*** Given data ***

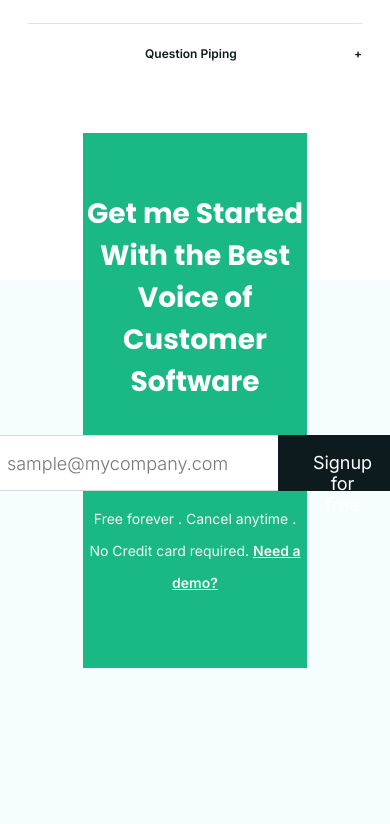
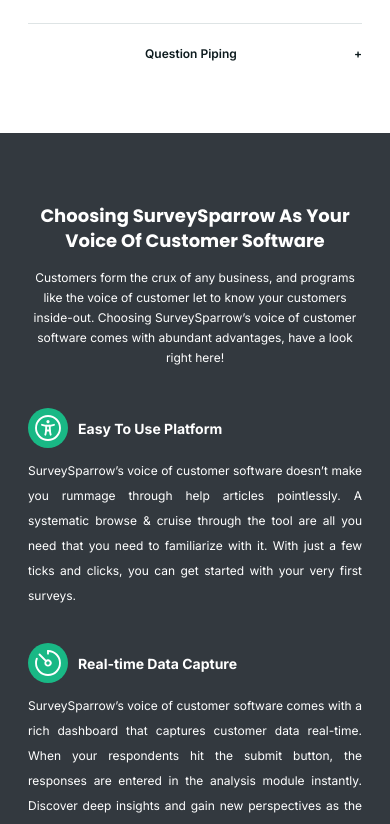
Before and after one commit to ShettyMegh/surveysparrow-3, a plain HTML site: page index.html in a window 390 px wide. Shown: the part 2439-3263 px from the top of the page. Drawn offline with Linux system fonts and the light colour scheme.

Commit message:
voice customer sw responsive

```diff
--- a/css/style.css
+++ b/css/style.css
@@ -1577,6 +1577,7 @@ features
     background-color: var(--background-cyan);
     position: relative;
     padding-bottom: 177px;
+    display: none;
 }
 
 .features .rectangle{
@@ -1695,6 +1696,7 @@ features
     font-weight: 400;
     line-height: 30px;
 }
+
 
 
 
@@ -1766,6 +1768,140 @@ voice software
 }
 
 
+@media only screen and (max-width:992px){
+    .voice_customer_sw {
+        padding-bottom: 120px;
+    }
+
+    .voice_customer_sw-container {
+        padding: 0 var(--padding-4);
+    }
+
+    .voice_customer_sw-header h3 {
+        font-size: 25px;
+        line-height: 40px;
+        margin-bottom: 32px;
+    }
+
+    .voice_customer_sw-header p {
+        margin-bottom: 80px;
+    }
+
+    .sw_property-container {
+        gap: 45px 30px;
+        align-items: flex-start;
+    }
+
+    .sw_property-header h4 {
+        font-size: 19px;
+    }
+
+    .sw_property-desc {
+        line-height: 25px;
+        font-size: 15px;
+    }
+
+
+}
+
+
+@media only screen and (max-width:768px){
+    .voice_customer_sw {
+        padding-top: 70px;
+        padding-bottom: 60px;
+    }
+
+    .voice_customer_sw-container {
+        padding: 0 var(--padding-2);
+    }
+
+    .voice_customer_sw-header h3 {
+        font-size: 20px;
+        line-height: 25px;
+        margin-bottom: 15px;
+    }
+
+    .voice_customer_sw-header p {
+        margin-bottom: 80px;
+        font-size: 14px;
+        line-height: 25px;
+    }
+
+    .sw_property-container {
+        gap: 20px;
+        align-items: flex-start;
+    }
+
+    .sw_property-header {
+        gap: 10px;
+        margin-bottom: 10px;
+    }
+
+    .sw_property-header img {
+        width: 45px;
+        padding: 6px;
+    }
+
+    .sw_property-header h4 {
+        font-size: 16px;
+    }
+
+    .sw_property-desc {
+        text-align: justify;
+        line-height: 25px;
+        margin-left: 0;
+        font-size: 14px;
+    }
+
+
+}
+
+@media only screen and (max-width:576px){
+    .voice_customer_sw {
+        padding-top: 70px;
+        padding-bottom: 60px;
+    }
+
+    .voice_customer_sw-container {
+        padding: 0 var(--padding-2);
+    }
+
+    .voice_customer_sw-header h3 {
+        font-size: 18px;
+        line-height: 25px;
+        margin-bottom: 15px;
+    }
+
+    .voice_customer_sw-header p {
+        margin-bottom: 40px;
+        font-size: 12px;
+        line-height: 20px;
+    }
+
+    .sw_property-container {
+        grid-template-columns: 1fr;
+        gap: 35px;
+    }
+
+    .sw_property-header {
+        gap: 10px;
+        margin-bottom: 10px;
+    }
+
+    .sw_property-header img {
+        width: 40px;
+        padding: 4px;
+    }
+
+    .sw_property-header h4 {
+        font-size: 14px;
+    }
+
+    .sw_property-desc {
+        line-height: 25px;
+        font-size: 12px;
+    }
+}
 /*
 ================
 feedback
```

*** End of Given data ***

■ Work order ■
Work out how many lines in the data hold the word "size"; reply with the number alone.

■ Solved problem ■
11